Start of INFORMATION SHOWN

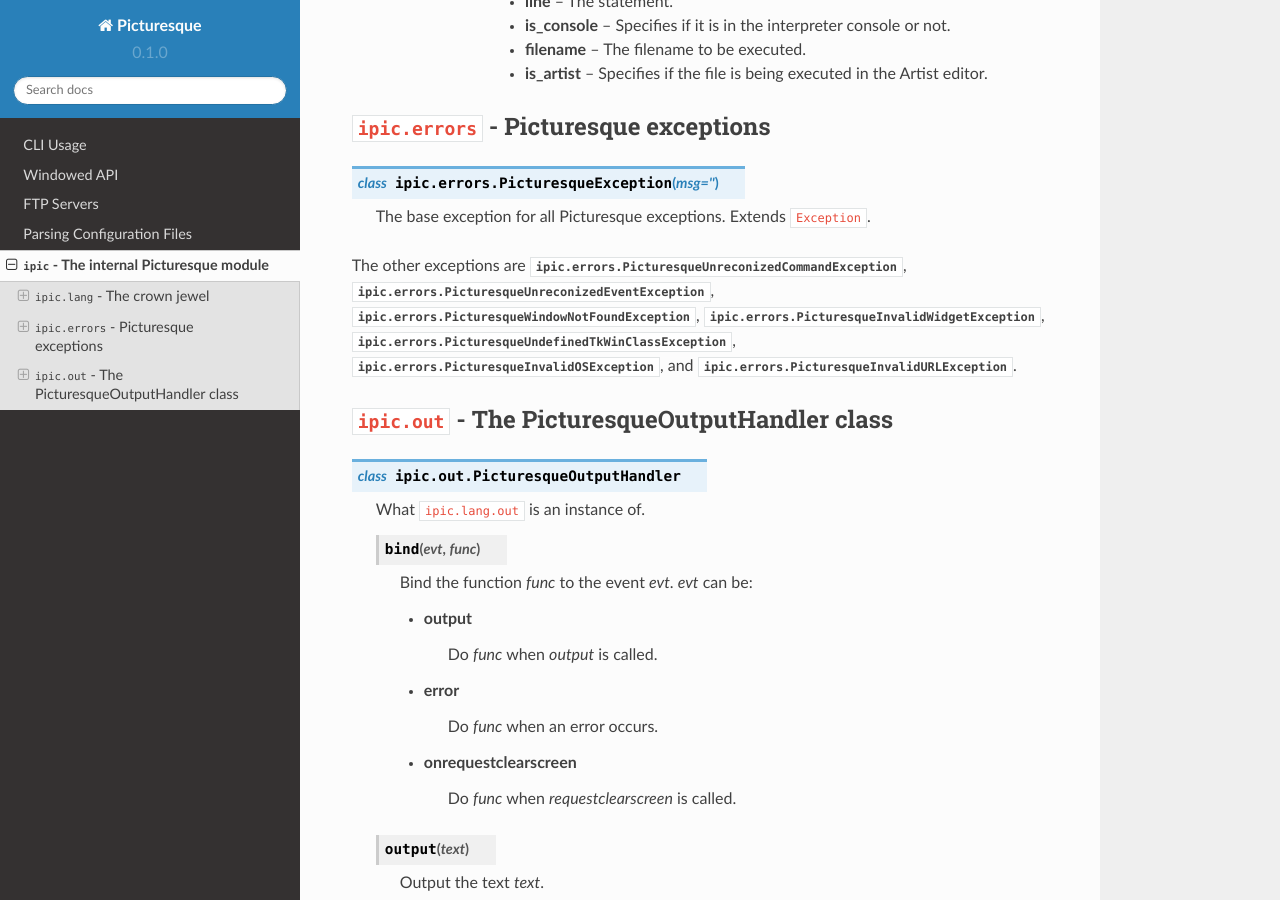
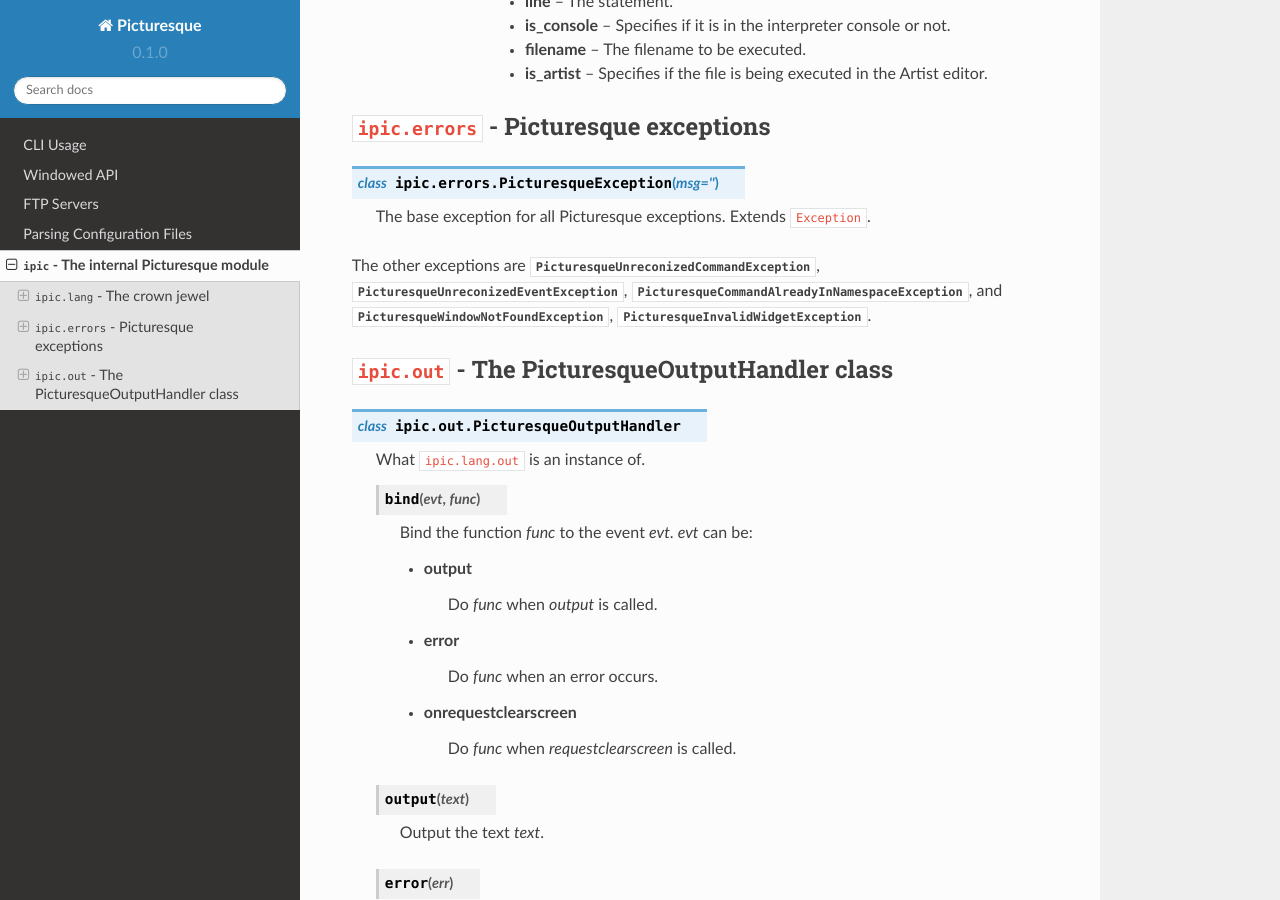
Before and after one commit to tiashDev/pic-docs, a Sphinx documentation site: the page built from docs/source/ipic.rst, in a window 1280 px wide and 900 px high, scrolled down 624 px. Built offline with Sphinx 7.4.7 and the Read the Docs theme 2.0.0, drawn with Linux system fonts in a browser that asks for light colours.

Commit message:
Update ipic.rst

```diff
--- a/docs/source/ipic.rst
+++ b/docs/source/ipic.rst
@@ -35,7 +35,7 @@
 
    The base exception for all Picturesque exceptions. Extends ``Exception``.
 
-The other exceptions are :py:class:`ipic.errors.PicturesqueUnreconizedCommandException`, :py:class:`ipic.errors.PicturesqueUnreconizedEventException`, :py:class:`ipic.errors.PicturesqueWindowNotFoundException`, :py:class:`ipic.errors.PicturesqueInvalidWidgetException`, :py:class:`ipic.errors.PicturesqueUndefinedTkWinClassException`, :py:class:`ipic.errors.PicturesqueInvalidOSException`, and :py:class:`ipic.errors.PicturesqueInvalidURLException`.
+The other exceptions are :py:class:`PicturesqueUnreconizedCommandException`, :py:class:`PicturesqueUnreconizedEventException`, :py:class:`PicturesqueCommandAlreadyInNamespaceException`, and :py:class:`PicturesqueWindowNotFoundException`, :py:class:`PicturesqueInvalidWidgetException`.
 
 ``ipic.out`` - The PicturesqueOutputHandler class
 -------------------------------------------------
```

End of INFORMATION SHOWN

- TASK
Across the listing above, find all lines where the word "exceptions" is present and copy them.

- SOLUTION TO THE PROBLEM
    The base exception for all Picturesque exceptions. Extends ``Exception``.
-The other exceptions are :py:class:`ipic.errors.PicturesqueUnreconizedCommandException`, :py:class:`ipic.errors.PicturesqueUnreconizedEventException`, :py:class:`ipic.errors.PicturesqueWindowNotFoundException`, :py:class:`ipic.errors.PicturesqueInvalidWidgetException`, :py:class:`ipic.errors.PicturesqueUndefinedTkWinClassException`, :py:class:`ipic.errors.PicturesqueInvalidOSException`, and :py:class:`ipic.errors.PicturesqueInvalidURLException`.
+The other exceptions are :py:class:`PicturesqueUnreconizedCommandException`, :py:class:`PicturesqueUnreconizedEventException`, :py:class:`PicturesqueCommandAlreadyInNamespaceException`, and :py:class:`PicturesqueWindowNotFoundException`, :py:class:`PicturesqueInvalidWidgetException`.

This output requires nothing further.